The technology-backed real estate brokerage firm HelloOffice has rebranded as Raise Commercial Real Estate. The company’s re-brand coincides with the launch of the firm’s new technology platform, website and workplace services. With $20 million in series-A funds, the firm will work with office users reimagine the workspace.
“The pandemic not only dramatically accelerated the future of the workplace, it spurred the second dramatic shift in office space in a decade,” says Petra Durnin, head of market analytics at Raise, tells GlobeSt.com. “We are at the forefront of navigating that landscape. After speaking to hundreds of our clients and workplace leaders, we understood that the need for intuitive technology and scalable workplace services has never been greater.”
Raise’s technology platform is central to its strategy. It will leverage this platform to streamline the brokerage process. “Our cutting-edge platform enables us to strategize quickly and efficiently to respond to our dynamic clients by digitizing the archaic and siloed processes commonplace in commercial real estate,” says Durnin. “Its disruptive technology allows brokers, project managers, and workplace strategists to directly interact with tenants, helping them build multi-market real estate portfolios and operate collaborative, dynamic workplaces for employees.”
This platform is even more essential in a post-pandemic world where office space is rapidly evolving. “The newly emerging hybrid workplace model, a union of the physical and virtual office, can be a unique, flexible, and game-changing option for companies,” says Durnin. “It has the ability to empower people to choose to work in the office because they want to and it fulfills an important need rather than because it is an obligation.

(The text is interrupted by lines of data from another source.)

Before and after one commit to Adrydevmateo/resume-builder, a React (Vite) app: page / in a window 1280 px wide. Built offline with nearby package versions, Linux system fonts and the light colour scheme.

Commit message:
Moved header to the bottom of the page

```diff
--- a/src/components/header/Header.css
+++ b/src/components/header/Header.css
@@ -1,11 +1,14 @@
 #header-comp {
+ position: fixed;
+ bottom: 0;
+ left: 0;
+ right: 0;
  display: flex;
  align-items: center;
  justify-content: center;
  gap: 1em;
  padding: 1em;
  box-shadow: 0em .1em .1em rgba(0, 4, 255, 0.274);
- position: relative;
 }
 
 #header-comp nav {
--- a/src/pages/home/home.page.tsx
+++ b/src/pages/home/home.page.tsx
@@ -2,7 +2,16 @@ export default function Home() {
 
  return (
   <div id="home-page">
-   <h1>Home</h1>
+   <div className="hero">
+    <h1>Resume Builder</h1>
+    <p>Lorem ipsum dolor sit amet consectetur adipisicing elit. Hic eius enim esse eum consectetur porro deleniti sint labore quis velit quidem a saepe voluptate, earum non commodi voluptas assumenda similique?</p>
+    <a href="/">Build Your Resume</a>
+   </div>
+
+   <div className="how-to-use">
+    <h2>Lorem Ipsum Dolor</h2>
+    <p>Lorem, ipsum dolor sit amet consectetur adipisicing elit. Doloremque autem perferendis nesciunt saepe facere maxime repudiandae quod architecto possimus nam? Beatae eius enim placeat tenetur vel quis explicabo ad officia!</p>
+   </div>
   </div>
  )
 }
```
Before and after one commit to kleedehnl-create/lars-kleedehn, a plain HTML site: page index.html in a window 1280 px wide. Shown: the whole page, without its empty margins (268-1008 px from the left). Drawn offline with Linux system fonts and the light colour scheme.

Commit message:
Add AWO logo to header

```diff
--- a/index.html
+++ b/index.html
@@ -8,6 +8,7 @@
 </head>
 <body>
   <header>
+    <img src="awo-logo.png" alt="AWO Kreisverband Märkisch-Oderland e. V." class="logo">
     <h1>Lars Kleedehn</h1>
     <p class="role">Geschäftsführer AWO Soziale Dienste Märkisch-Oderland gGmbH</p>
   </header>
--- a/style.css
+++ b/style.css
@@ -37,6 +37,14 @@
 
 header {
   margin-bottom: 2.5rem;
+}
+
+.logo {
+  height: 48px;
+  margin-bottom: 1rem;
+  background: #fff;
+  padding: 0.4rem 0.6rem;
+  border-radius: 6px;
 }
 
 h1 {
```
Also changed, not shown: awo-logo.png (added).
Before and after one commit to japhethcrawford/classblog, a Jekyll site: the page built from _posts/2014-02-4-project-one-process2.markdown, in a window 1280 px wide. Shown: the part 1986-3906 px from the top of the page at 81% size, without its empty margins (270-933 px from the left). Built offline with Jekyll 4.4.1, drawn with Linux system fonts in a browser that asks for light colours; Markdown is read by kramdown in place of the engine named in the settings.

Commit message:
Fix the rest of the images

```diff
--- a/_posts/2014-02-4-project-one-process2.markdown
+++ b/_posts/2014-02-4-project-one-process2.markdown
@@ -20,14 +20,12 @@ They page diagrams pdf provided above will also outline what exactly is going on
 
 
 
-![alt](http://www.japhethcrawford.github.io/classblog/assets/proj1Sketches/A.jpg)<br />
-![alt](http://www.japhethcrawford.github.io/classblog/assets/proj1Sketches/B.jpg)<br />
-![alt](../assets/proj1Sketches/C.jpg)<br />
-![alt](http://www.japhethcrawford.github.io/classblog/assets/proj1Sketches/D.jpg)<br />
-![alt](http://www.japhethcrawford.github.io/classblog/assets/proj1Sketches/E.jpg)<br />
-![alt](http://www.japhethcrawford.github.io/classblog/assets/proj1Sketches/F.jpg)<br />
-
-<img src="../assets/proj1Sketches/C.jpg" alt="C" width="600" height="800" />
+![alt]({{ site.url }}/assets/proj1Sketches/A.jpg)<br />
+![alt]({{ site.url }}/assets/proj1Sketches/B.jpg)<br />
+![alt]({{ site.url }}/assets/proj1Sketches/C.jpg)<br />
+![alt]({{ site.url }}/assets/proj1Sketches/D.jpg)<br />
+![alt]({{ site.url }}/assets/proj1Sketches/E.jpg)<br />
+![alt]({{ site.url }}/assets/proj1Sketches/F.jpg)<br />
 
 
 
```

It can be a place for collaboration while more focused work can take place remotely.”
These new office environments will also allow companies to access more talent pools. “It also means companies can reach more talent with smaller offices in multiple markets rather than one large location. Additionally, a distributed workforce could spur or grow emerging markets, which would benefit from an influx of tech talent,” says Durnin.
As companies adapt to these new changes, many have shed unused office space by placing it on the sublease market. As a result, the sublease supply has increased dramatically this year. “The large amount of sublease space flooding the market right now actually presents a broader spectrum of opportunity than has been available in the past several years,” says Durnin. “Companies that are growing, requiring additional space to safely distance, or considering multiple locations to establish a hybrid workplace model, now have access to high-quality space at a discounted price or with a meaningful amount of economic concessions.”
This also gives tenants more options in terms of office quality and location. “There are also more options for companies that have been waiting to move up to higher quality space, with a more open floor plan or outdoor connectivity, as part of a de-densification strategy,” says Durnin. “Flexible subleases can also provide a proof of concept solution enabling users to test fit for new office dynamics and layout in a market that hasn’t previously afforded this option.”